Version difference data:

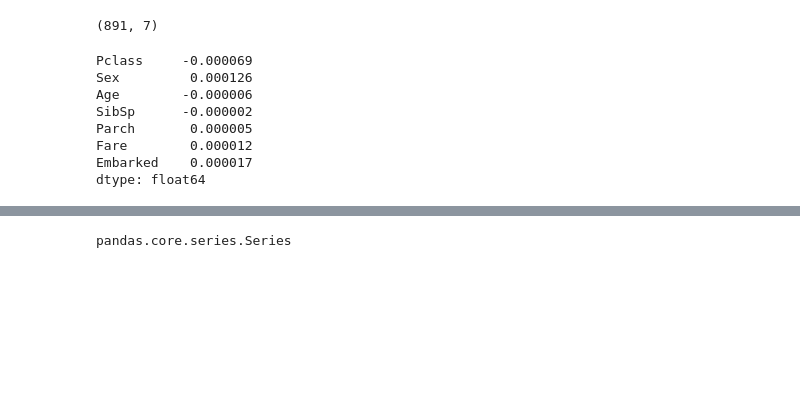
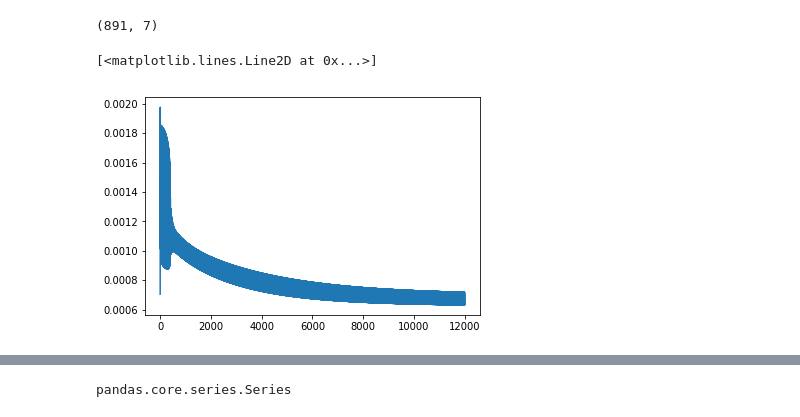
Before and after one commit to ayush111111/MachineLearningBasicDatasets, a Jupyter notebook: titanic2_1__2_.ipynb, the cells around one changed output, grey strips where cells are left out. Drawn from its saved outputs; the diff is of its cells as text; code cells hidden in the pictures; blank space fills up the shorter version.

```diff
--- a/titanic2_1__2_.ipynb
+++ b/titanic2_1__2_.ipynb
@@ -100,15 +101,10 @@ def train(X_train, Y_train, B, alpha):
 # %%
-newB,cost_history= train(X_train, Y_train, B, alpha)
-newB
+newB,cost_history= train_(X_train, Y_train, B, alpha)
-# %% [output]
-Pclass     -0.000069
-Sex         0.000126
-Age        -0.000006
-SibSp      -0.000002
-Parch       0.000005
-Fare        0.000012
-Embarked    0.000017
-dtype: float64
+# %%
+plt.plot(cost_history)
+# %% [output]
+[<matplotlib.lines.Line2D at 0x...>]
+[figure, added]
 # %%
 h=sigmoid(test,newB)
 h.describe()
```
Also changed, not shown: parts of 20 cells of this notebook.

■ **What you will do**
Since the copy must contain no pictures, return only the text of the records, exactly as it stands.

■ **Response to this exercise**
Before and after one commit to ayush111111/MachineLearningBasicDatasets, a Jupyter notebook: titanic2_1__2_.ipynb, the cells around one changed output, grey strips where cells are left out. Drawn from its saved outputs; the diff is of its cells as text; code cells hidden in the pictures; blank space fills up the shorter version.

```diff
--- a/titanic2_1__2_.ipynb
+++ b/titanic2_1__2_.ipynb
@@ -100,15 +101,10 @@ def train(X_train, Y_train, B, alpha):
 # %%
-newB,cost_history= train(X_train, Y_train, B, alpha)
-newB
+newB,cost_history= train_(X_train, Y_train, B, alpha)
-# %% [output]
-Pclass     -0.000069
-Sex         0.000126
-Age        -0.000006
-SibSp      -0.000002
-Parch       0.000005
-Fare        0.000012
-Embarked    0.000017
-dtype: float64
+# %%
+plt.plot(cost_history)
+# %% [output]
+[<matplotlib.lines.Line2D at 0x...>]
+[figure, added]
 # %%
 h=sigmoid(test,newB)
 h.describe()
```
Also changed, not shown: parts of 20 cells of this notebook.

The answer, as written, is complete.